══ Dataset extract ══
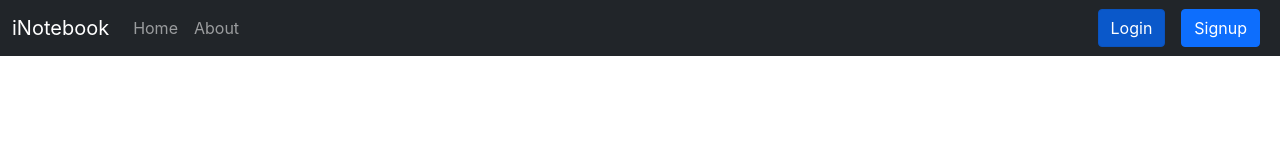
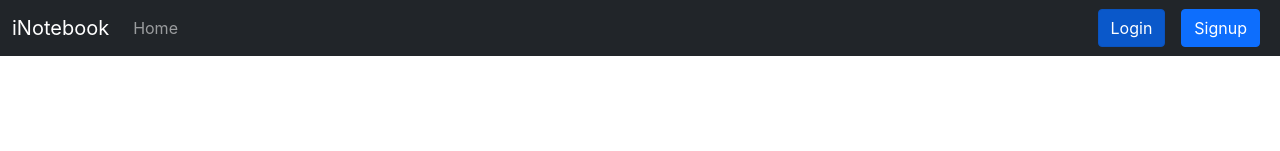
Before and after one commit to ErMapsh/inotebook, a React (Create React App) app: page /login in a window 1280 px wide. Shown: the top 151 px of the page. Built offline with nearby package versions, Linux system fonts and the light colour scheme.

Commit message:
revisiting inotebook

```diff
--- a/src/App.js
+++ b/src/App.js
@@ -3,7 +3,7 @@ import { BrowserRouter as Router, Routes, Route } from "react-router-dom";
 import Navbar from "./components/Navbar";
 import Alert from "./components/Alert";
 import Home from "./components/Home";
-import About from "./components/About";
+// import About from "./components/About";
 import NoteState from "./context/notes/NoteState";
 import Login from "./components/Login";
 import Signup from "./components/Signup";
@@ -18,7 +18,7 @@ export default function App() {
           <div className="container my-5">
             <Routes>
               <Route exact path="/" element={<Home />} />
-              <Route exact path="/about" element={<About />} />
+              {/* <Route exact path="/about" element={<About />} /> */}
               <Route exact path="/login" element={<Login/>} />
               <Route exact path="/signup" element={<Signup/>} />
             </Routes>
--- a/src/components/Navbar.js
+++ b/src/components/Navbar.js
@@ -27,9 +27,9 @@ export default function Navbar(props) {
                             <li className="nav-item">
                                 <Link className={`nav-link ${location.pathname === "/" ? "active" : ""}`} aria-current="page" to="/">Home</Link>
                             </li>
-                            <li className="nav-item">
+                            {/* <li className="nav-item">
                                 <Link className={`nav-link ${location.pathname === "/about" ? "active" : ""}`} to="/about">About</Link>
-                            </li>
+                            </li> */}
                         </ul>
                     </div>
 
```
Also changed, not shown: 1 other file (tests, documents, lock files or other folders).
═══
• _What to produce_:
Restate the preceding entries in full, word for word, with the pictures removed.

• _Answer box_:
Before and after one commit to ErMapsh/inotebook, a React (Create React App) app: page /login in a window 1280 px wide. Shown: the top 151 px of the page. Built offline with nearby package versions, Linux system fonts and the light colour scheme.

Commit message:
revisiting inotebook

```diff
--- a/src/App.js
+++ b/src/App.js
@@ -3,7 +3,7 @@ import { BrowserRouter as Router, Routes, Route } from "react-router-dom";
 import Navbar from "./components/Navbar";
 import Alert from "./components/Alert";
 import Home from "./components/Home";
-import About from "./components/About";
+// import About from "./components/About";
 import NoteState from "./context/notes/NoteState";
 import Login from "./components/Login";
 import Signup from "./components/Signup";
@@ -18,7 +18,7 @@ export default function App() {
           <div className="container my-5">
             <Routes>
               <Route exact path="/" element={<Home />} />
-              <Route exact path="/about" element={<About />} />
+              {/* <Route exact path="/about" element={<About />} /> */}
               <Route exact path="/login" element={<Login/>} />
               <Route exact path="/signup" element={<Signup/>} />
             </Routes>
--- a/src/components/Navbar.js
+++ b/src/components/Navbar.js
@@ -27,9 +27,9 @@ export default function Navbar(props) {
                             <li className="nav-item">
                                 <Link className={`nav-link ${location.pathname === "/" ? "active" : ""}`} aria-current="page" to="/">Home</Link>
                             </li>
-                            <li className="nav-item">
+                            {/* <li className="nav-item">
                                 <Link className={`nav-link ${location.pathname === "/about" ? "active" : ""}`} to="/about">About</Link>
-                            </li>
+                            </li> */}
                         </ul>
                     </div>
 
```
Also changed, not shown: 1 other file (tests, documents, lock files or other folders).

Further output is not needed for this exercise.